Colbert countered this by announcing the foundation of the “Ching Chong Ding Dong Foundation for Sensitivity to Orientals or Whatever.” Ching Chong Ding Dong is a minstrel-like Asian character Colbert performed on his show. It was obvious and over the top and top-notch comedy.
Colbert manages to make his point without going overboard or bludgeoning a point to death, usually. But the point was missed by a few folks. A #CancelColbert effort was launched via Twitter, and the effort made the news. Colbert’s act was satirical and if that’s very obvious from watching the bit. How someone can come away from that thinking he was trying to insult Asians is beyond me.
The piling on of opposition to the Washington Redskins is tired and has gotten silly. Colbert’s agitation, while correct to point out the desperate and pointless publicity efforts of the Redskins’ team owner, is another in the chorus of followers trying to out-lefty each other on the issue. Sure the Redskins team name is offensive to a lot of people, but complaining about offending Native Americans is pretty hollow coming from people who are living on their land. We’re not seeing offended non-American Indians heading back to their ancestral motherlands and signing over their property to needy Native Americans, so the hating on the sports teams that are so offensive is small potatoes, and late small potatoes at that.

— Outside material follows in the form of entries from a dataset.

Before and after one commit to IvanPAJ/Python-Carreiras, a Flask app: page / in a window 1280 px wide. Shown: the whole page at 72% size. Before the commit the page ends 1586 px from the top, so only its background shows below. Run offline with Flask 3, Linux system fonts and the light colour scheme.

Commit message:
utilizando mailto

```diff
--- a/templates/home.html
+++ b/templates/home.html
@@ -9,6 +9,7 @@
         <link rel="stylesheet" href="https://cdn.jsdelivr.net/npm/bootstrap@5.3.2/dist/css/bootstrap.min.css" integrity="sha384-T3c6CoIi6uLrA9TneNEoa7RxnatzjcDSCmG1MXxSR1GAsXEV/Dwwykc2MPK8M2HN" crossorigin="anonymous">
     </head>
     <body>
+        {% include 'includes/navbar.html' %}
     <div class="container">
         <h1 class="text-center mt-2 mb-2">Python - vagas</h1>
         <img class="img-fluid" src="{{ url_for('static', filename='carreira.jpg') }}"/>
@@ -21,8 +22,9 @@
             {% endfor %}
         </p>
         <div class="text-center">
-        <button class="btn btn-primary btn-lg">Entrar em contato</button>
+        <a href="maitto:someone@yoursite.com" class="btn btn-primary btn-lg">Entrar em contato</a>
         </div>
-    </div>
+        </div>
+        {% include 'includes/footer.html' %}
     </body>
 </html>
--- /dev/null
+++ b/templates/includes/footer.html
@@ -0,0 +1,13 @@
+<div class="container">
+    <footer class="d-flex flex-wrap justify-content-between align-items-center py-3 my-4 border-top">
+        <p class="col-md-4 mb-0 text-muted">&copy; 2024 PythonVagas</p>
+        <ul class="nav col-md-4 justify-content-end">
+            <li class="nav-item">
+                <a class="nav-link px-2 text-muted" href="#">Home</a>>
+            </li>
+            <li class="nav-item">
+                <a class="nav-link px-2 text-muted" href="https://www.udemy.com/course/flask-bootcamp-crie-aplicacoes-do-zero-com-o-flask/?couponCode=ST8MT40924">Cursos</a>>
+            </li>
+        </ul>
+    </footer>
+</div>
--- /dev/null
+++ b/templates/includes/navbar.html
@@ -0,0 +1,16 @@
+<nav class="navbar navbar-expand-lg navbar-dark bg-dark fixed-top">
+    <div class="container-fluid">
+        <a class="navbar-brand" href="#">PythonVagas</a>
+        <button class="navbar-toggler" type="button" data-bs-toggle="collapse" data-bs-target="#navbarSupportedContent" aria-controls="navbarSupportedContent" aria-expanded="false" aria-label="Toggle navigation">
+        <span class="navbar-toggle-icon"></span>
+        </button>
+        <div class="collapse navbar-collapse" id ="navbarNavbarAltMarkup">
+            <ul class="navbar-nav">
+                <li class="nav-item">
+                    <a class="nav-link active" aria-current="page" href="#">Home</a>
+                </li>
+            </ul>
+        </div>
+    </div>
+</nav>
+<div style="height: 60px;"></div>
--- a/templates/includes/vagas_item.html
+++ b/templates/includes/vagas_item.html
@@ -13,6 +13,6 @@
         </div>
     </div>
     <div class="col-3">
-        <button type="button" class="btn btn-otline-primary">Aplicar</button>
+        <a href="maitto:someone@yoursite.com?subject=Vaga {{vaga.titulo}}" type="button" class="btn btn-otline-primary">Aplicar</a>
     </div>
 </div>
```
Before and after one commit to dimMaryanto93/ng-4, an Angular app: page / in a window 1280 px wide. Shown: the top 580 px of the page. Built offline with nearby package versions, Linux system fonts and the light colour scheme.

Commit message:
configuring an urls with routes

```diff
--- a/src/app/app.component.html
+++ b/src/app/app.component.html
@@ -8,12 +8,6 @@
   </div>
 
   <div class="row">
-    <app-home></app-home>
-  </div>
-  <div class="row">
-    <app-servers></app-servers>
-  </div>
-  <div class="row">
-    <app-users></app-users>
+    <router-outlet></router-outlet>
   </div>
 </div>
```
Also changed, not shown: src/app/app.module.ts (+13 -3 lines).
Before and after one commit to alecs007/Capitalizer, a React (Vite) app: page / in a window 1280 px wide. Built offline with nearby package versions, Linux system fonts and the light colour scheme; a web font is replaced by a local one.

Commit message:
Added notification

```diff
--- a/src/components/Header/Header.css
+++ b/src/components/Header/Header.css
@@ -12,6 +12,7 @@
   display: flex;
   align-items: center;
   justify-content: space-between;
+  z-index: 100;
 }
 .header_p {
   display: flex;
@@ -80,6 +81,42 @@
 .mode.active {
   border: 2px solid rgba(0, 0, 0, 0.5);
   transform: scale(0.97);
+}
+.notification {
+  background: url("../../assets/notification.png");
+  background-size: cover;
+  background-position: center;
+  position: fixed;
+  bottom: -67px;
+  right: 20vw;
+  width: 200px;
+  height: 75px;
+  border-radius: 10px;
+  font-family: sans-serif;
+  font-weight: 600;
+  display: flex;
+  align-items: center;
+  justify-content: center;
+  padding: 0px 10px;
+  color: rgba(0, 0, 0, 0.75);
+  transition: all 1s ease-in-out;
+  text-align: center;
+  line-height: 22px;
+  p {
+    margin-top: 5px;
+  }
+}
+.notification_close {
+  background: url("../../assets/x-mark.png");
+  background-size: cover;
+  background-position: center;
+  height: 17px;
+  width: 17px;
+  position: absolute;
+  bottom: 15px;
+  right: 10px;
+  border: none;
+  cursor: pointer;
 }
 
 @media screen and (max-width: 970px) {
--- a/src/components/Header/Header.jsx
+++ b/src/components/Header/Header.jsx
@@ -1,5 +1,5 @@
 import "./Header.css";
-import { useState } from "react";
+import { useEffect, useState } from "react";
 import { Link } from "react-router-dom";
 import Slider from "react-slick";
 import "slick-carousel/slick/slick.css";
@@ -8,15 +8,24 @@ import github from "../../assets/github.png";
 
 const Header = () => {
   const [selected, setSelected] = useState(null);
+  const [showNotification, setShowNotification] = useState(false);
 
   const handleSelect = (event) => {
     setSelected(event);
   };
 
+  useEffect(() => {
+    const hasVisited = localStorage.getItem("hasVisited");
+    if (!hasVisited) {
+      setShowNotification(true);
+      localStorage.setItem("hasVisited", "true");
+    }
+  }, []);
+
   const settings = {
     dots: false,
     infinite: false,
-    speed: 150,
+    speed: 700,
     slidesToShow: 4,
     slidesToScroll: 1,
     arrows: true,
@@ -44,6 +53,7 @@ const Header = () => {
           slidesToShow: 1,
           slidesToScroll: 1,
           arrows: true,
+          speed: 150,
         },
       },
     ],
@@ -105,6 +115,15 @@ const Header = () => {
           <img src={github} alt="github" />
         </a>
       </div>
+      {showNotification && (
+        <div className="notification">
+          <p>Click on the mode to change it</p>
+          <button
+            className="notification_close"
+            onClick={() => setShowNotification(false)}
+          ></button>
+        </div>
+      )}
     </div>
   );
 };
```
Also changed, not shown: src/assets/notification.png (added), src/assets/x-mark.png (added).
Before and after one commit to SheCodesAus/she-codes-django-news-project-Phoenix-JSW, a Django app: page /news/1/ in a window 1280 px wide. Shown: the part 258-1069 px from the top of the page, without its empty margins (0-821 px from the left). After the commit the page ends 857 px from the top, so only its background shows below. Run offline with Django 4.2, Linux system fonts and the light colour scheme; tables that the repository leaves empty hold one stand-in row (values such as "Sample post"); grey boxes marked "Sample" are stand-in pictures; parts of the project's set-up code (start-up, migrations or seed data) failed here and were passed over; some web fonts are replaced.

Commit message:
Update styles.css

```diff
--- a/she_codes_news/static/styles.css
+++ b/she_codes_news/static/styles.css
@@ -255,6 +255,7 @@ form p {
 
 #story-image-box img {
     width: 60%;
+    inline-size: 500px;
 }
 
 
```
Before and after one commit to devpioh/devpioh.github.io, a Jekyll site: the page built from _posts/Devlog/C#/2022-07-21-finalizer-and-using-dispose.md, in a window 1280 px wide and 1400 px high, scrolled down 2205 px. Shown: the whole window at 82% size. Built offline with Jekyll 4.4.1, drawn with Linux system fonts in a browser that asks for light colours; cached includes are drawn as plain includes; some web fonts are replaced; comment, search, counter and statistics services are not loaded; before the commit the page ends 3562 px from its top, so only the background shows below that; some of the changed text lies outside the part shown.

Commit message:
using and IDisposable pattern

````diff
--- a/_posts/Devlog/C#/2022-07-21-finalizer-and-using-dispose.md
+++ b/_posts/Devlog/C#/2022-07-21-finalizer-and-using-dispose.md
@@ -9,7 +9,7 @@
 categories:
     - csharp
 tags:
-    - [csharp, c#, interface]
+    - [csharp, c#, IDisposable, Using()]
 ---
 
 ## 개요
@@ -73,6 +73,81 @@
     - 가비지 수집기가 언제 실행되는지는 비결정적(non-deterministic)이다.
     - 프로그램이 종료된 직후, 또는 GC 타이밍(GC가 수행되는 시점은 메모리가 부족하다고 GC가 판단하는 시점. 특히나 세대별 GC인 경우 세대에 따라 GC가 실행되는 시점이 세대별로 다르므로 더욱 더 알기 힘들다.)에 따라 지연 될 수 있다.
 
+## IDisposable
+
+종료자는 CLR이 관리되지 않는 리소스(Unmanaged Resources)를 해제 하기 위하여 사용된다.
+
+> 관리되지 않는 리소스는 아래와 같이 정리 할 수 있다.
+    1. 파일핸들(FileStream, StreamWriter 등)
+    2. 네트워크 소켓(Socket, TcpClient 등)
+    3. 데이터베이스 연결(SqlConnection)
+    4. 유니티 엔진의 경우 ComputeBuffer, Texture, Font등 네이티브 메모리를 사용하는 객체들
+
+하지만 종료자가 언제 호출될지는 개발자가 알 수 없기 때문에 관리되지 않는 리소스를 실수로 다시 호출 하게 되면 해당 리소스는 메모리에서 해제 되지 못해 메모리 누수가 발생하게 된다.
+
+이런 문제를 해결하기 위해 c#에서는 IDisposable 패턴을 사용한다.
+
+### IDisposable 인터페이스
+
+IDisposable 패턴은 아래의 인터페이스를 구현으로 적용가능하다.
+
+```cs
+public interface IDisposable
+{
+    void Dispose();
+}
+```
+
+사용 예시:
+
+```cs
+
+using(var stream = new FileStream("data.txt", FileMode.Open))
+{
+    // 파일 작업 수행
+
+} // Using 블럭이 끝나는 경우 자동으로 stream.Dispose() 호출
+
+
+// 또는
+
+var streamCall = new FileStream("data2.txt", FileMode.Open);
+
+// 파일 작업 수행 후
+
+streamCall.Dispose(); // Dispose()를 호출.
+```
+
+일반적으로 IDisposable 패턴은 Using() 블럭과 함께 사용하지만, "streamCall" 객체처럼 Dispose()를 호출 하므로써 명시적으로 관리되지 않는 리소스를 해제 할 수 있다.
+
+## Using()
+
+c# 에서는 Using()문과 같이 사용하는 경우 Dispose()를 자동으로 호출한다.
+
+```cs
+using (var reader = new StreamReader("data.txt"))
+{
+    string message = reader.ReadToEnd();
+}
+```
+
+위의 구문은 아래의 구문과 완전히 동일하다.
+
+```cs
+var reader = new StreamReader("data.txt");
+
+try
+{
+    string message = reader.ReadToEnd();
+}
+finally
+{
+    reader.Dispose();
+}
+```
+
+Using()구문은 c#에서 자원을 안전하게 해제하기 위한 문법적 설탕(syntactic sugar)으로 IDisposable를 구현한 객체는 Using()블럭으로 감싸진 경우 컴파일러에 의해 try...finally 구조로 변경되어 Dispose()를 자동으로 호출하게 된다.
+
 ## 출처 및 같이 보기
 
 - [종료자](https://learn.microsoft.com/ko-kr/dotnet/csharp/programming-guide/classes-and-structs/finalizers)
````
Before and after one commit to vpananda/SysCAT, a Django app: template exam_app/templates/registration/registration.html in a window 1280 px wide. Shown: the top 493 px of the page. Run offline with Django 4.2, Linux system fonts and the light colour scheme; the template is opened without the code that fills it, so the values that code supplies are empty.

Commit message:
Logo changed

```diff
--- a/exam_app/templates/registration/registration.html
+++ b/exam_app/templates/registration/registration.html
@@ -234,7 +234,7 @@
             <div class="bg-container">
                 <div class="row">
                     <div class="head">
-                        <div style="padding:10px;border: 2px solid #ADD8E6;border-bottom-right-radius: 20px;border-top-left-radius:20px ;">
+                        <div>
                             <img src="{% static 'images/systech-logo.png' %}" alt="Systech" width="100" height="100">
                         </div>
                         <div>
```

But that’s not the point. Clearly Colbert is on the side of those who think the Redskins name is offensive and should be changed. He was comparing his effort to start a foundation in the name of an offensive character to Daniel Snyder’s efforts to help American Indians while defending a team name that many of them find offensive.
The effort to get Colbert canceled is a sign that “anti-racism” has hit a new low point of self-defeating fanaticism. Multiculturalists have gone so insane that they have started to cannibalize their own. If the liberal Colbert can be denounced as a racist, who can’t be?
The effort to get the Colbert Report canceled will fall flat on its face, but that people could honestly be offended by Ching Chong Ding Dong speaks more to the ills of our society than any antiquated team name.